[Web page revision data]
- - - - - - -
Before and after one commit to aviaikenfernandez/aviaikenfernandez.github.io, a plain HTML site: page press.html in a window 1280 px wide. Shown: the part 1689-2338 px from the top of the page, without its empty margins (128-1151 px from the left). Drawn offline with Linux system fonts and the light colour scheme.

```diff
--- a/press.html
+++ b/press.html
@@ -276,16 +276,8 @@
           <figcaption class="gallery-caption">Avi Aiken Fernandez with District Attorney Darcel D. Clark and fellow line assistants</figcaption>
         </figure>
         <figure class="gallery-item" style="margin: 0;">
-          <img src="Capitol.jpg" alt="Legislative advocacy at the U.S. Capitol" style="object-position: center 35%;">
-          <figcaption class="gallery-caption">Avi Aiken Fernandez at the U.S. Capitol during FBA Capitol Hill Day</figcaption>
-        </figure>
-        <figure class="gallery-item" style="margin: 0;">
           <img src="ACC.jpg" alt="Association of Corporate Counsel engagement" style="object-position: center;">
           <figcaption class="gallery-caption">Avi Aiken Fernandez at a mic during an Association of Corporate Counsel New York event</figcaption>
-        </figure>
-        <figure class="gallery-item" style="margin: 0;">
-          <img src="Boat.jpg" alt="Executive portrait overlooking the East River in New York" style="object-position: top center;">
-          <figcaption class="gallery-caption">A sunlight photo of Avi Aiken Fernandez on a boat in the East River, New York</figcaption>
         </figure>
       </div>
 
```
- - - - - - -
* **Task item**: All lines in the records that contain "press" are to be copied and returned.

* **Solved problem**:
Before and after one commit to aviaikenfernandez/aviaikenfernandez.github.io, a plain HTML site: page press.html in a window 1280 px wide. Shown: the part 1689-2338 px from the top of the page, without its empty margins (128-1151 px from the left). Drawn offline with Linux system fonts and the light colour scheme.
--- a/press.html
+++ b/press.html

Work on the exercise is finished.